◆ **AIM OF THE TASK**
Pictures appear among the records. Write out all else exactly as it stands.

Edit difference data
•••

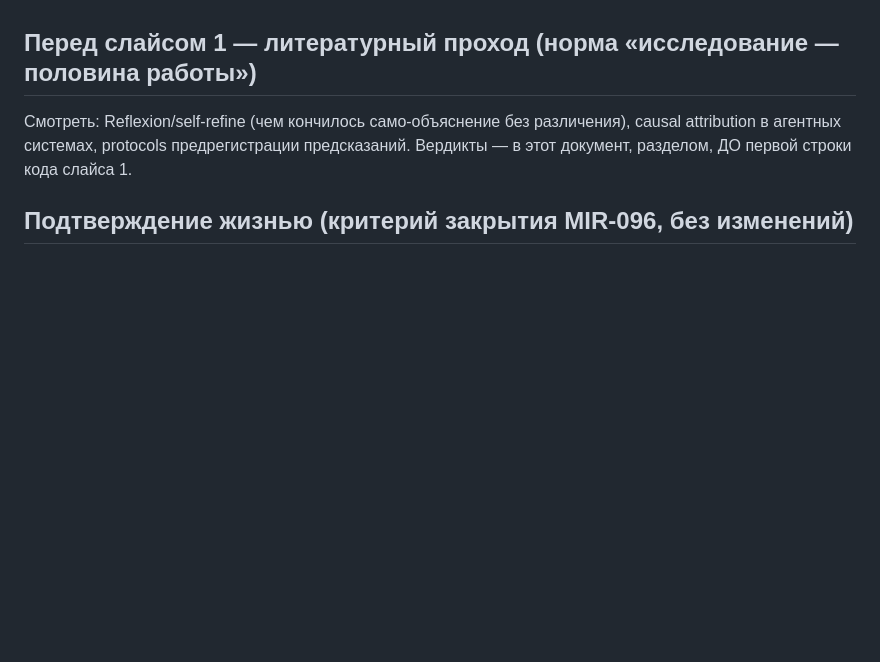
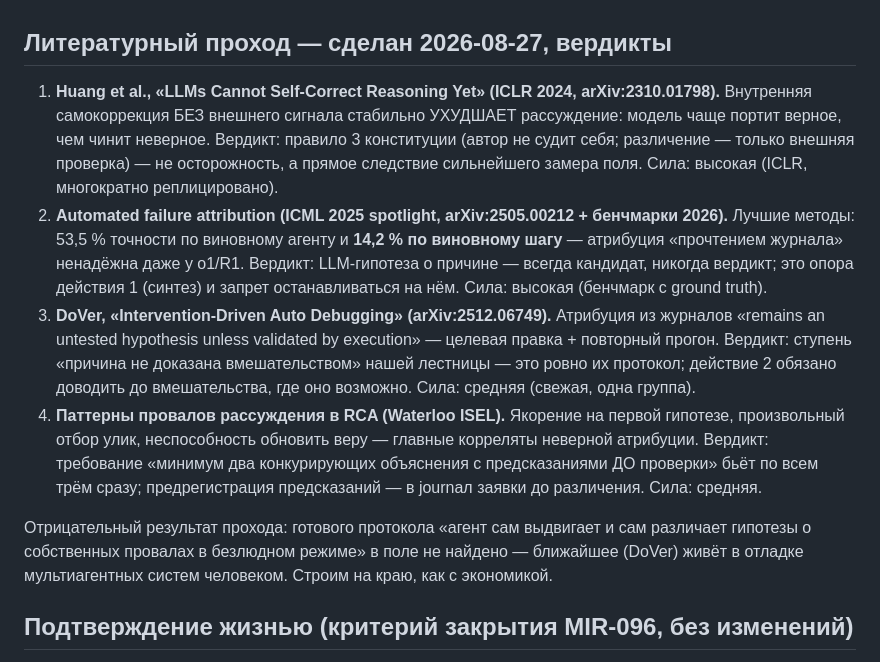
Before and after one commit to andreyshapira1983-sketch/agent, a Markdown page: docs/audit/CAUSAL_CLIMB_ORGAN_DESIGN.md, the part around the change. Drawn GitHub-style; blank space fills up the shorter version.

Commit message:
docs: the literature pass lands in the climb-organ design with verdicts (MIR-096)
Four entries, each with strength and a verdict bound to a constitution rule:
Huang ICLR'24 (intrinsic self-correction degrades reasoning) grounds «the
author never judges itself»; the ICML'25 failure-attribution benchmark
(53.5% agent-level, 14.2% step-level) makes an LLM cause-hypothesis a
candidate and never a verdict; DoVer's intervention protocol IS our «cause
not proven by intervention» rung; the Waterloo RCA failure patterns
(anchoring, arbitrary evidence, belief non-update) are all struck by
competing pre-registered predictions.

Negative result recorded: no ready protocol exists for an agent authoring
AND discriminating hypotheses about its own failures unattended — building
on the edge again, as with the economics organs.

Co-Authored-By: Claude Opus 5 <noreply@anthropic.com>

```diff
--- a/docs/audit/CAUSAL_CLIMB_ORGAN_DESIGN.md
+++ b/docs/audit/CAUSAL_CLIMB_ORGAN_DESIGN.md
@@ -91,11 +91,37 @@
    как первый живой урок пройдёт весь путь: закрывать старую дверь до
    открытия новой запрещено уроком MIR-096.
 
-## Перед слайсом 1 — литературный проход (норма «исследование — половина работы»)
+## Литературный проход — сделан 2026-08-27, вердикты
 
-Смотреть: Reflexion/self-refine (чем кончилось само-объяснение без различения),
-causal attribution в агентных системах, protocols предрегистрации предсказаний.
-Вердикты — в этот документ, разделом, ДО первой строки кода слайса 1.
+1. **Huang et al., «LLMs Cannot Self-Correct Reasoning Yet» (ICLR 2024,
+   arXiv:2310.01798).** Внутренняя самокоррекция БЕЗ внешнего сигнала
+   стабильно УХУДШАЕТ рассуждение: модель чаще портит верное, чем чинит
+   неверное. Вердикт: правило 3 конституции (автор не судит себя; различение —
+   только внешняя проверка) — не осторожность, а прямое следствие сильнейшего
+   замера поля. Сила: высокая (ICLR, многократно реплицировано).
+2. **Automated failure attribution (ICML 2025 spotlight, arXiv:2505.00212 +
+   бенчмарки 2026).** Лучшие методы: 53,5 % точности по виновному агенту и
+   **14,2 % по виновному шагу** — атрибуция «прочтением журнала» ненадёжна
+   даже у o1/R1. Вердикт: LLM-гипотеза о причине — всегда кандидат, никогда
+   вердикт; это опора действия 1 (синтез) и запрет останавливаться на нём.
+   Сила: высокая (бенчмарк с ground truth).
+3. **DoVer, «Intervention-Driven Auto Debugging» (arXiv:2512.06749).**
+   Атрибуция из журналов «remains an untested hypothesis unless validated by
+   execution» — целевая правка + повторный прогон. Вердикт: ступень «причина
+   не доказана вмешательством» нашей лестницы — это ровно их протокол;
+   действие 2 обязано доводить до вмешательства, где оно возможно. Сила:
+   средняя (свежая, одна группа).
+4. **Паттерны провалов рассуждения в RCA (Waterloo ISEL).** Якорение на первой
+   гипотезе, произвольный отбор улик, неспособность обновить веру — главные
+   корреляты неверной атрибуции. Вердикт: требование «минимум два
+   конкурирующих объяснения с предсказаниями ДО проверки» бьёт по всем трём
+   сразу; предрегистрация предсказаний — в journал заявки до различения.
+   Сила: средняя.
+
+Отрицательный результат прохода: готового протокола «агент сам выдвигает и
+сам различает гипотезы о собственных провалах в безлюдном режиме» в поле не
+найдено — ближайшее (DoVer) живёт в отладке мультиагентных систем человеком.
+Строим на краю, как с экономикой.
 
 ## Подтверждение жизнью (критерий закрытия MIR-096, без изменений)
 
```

•••

◆ **RESPONSE BELOW**
Before and after one commit to andreyshapira1983-sketch/agent, a Markdown page: docs/audit/CAUSAL_CLIMB_ORGAN_DESIGN.md, the part around the change. Drawn GitHub-style; blank space fills up the shorter version.

Commit message:
docs: the literature pass lands in the climb-organ design with verdicts (MIR-096)
Four entries, each with strength and a verdict bound to a constitution rule:
Huang ICLR'24 (intrinsic self-correction degrades reasoning) grounds «the
author never judges itself»; the ICML'25 failure-attribution benchmark
(53.5% agent-level, 14.2% step-level) makes an LLM cause-hypothesis a
candidate and never a verdict; DoVer's intervention protocol IS our «cause
not proven by intervention» rung; the Waterloo RCA failure patterns
(anchoring, arbitrary evidence, belief non-update) are all struck by
competing pre-registered predictions.

Negative result recorded: no ready protocol exists for an agent authoring
AND discriminating hypotheses about its own failures unattended — building
on the edge again, as with the economics organs.

Co-Authored-By: Claude Opus 5 <noreply@anthropic.com>

```diff
--- a/docs/audit/CAUSAL_CLIMB_ORGAN_DESIGN.md
+++ b/docs/audit/CAUSAL_CLIMB_ORGAN_DESIGN.md
@@ -91,11 +91,37 @@
    как первый живой урок пройдёт весь путь: закрывать старую дверь до
    открытия новой запрещено уроком MIR-096.
 
-## Перед слайсом 1 — литературный проход (норма «исследование — половина работы»)
+## Литературный проход — сделан 2026-08-27, вердикты
 
-Смотреть: Reflexion/self-refine (чем кончилось само-объяснение без различения),
-causal attribution в агентных системах, protocols предрегистрации предсказаний.
-Вердикты — в этот документ, разделом, ДО первой строки кода слайса 1.
+1. **Huang et al., «LLMs Cannot Self-Correct Reasoning Yet» (ICLR 2024,
+   arXiv:2310.01798).** Внутренняя самокоррекция БЕЗ внешнего сигнала
+   стабильно УХУДШАЕТ рассуждение: модель чаще портит верное, чем чинит
+   неверное. Вердикт: правило 3 конституции (автор не судит себя; различение —
+   только внешняя проверка) — не осторожность, а прямое следствие сильнейшего
+   замера поля. Сила: высокая (ICLR, многократно реплицировано).
+2. **Automated failure attribution (ICML 2025 spotlight, arXiv:2505.00212 +
+   бенчмарки 2026).** Лучшие методы: 53,5 % точности по виновному агенту и
+   **14,2 % по виновному шагу** — атрибуция «прочтением журнала» ненадёжна
+   даже у o1/R1. Вердикт: LLM-гипотеза о причине — всегда кандидат, никогда
+   вердикт; это опора действия 1 (синтез) и запрет останавливаться на нём.
+   Сила: высокая (бенчмарк с ground truth).
+3. **DoVer, «Intervention-Driven Auto Debugging» (arXiv:2512.06749).**
+   Атрибуция из журналов «remains an untested hypothesis unless validated by
+   execution» — целевая правка + повторный прогон. Вердикт: ступень «причина
+   не доказана вмешательством» нашей лестницы — это ровно их протокол;
+   действие 2 обязано доводить до вмешательства, где оно возможно. Сила:
+   средняя (свежая, одна группа).
+4. **Паттерны провалов рассуждения в RCA (Waterloo ISEL).** Якорение на первой
+   гипотезе, произвольный отбор улик, неспособность обновить веру — главные
+   корреляты неверной атрибуции. Вердикт: требование «минимум два
+   конкурирующих объяснения с предсказаниями ДО проверки» бьёт по всем трём
+   сразу; предрегистрация предсказаний — в journал заявки до различения.
+   Сила: средняя.
+
+Отрицательный результат прохода: готового протокола «агент сам выдвигает и
+сам различает гипотезы о собственных провалах в безлюдном режиме» в поле не
+найдено — ближайшее (DoVer) живёт в отладке мультиагентных систем человеком.
+Строим на краю, как с экономикой.
 
 ## Подтверждение жизнью (критерий закрытия MIR-096, без изменений)
 
```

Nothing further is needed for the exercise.